By blocking semen, the Galactic Cap prevents one method of HIV transmission. HIV is transmitted through semen or blood. However, many other STDs—HPV, herpes and syphilis, among others—are spread through skin-to-skin contact. Stout cites worldwide condom use at 5 percent and condom use in developing countries topping off at 20 percent.

“After a certain amount of iterations, how does the material interact? Does it break or bend? Does it stay where it is supposed to stay? Looking at the research strictly from the material point of view, and looking at the interaction, it looks like it will work,” Stout added. “The research we do in the lab is definitely revolutionary. People are now willing to use a condom instead of having to.”

Stout received his B.S. degree in aerospace engineering with a minor in chemistry from CSULB in 2010 and a Ph.D. in biomedical engineering in 2014 from Brown University.

David Stout
David Stout

The lab works with such College of Engineering professional partners as Xerox on health care systems.

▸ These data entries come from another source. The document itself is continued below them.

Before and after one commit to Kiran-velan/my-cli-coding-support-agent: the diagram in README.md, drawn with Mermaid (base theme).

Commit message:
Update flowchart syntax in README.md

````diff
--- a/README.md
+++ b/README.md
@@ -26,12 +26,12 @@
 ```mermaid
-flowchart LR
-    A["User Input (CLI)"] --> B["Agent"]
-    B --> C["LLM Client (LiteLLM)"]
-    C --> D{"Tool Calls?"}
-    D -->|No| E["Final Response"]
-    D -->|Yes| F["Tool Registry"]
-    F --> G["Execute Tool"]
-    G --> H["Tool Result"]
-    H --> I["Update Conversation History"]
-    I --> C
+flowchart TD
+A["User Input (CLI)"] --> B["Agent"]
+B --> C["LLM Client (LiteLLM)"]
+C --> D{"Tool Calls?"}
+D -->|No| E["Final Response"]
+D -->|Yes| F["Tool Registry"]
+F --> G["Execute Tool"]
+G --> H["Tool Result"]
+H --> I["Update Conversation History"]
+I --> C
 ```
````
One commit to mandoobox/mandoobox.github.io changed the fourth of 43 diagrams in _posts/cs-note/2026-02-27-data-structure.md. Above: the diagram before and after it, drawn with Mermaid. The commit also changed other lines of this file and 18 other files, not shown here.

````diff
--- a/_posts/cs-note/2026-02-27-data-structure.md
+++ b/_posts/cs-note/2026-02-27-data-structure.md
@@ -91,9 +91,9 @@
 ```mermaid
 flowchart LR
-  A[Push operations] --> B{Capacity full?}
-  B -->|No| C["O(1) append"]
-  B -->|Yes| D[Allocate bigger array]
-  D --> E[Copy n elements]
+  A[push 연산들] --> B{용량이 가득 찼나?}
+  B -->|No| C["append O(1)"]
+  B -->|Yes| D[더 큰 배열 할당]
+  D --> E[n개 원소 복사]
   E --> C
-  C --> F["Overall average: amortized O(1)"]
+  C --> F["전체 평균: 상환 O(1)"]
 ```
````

“When certain implants first appeared many years ago, they were made of aluminum or titanium. Fast forward to now when we have carbon-based and porcelain materials,” he said. “I worked one research project that used titanium hip replacements covered with lab-grown diamonds. We could actually coat titanium which reduces the wear and tear to the human body. This extends the implant’s life from 10-15 years to a possible 20-25 years. More importantly, we can help the body re-grow bone at the connection between metal and the bones.”

He estimates between 75 and 80 percent of the biomedical engineering research students have a personal story that is attached to their study. One of his students researches how a 3D printer can create kidney cells because his mother suffers from kidney failure while another pursues pancreatic research to devise a material that can assist with that research because he has a sibling who is insulin-dependent. “I think that’s really cool,” said Stout.

This kind of research reflects the overall mission of the lab—to combat disease.

“We’re a bunch of different engineers who worked on the condom design,” explained Stout. “We are not biologists or chemists. We are mechanical engineers, computer engineers and electrical engineers.”

Intellectual diversity is one key to the lab’s success.

“I’m an engineer going into the biomedical world,” said Stout. “One colleague has a Ph.D. in computer engineering and another has a Ph.D. in electrical engineering. We come from completely different perspectives and we apply our expertise to the biomedical world. It is really cool to be this diverse because it results in out-of-the-box ideas.”

For the next few years, the lab will continue to look for solutions to biological problems.

“The students are really engaged,” he said. “Everyone in this lab is focused on helping someone with a disease or a biological issue. We all come together with an idea born of different perspectives.”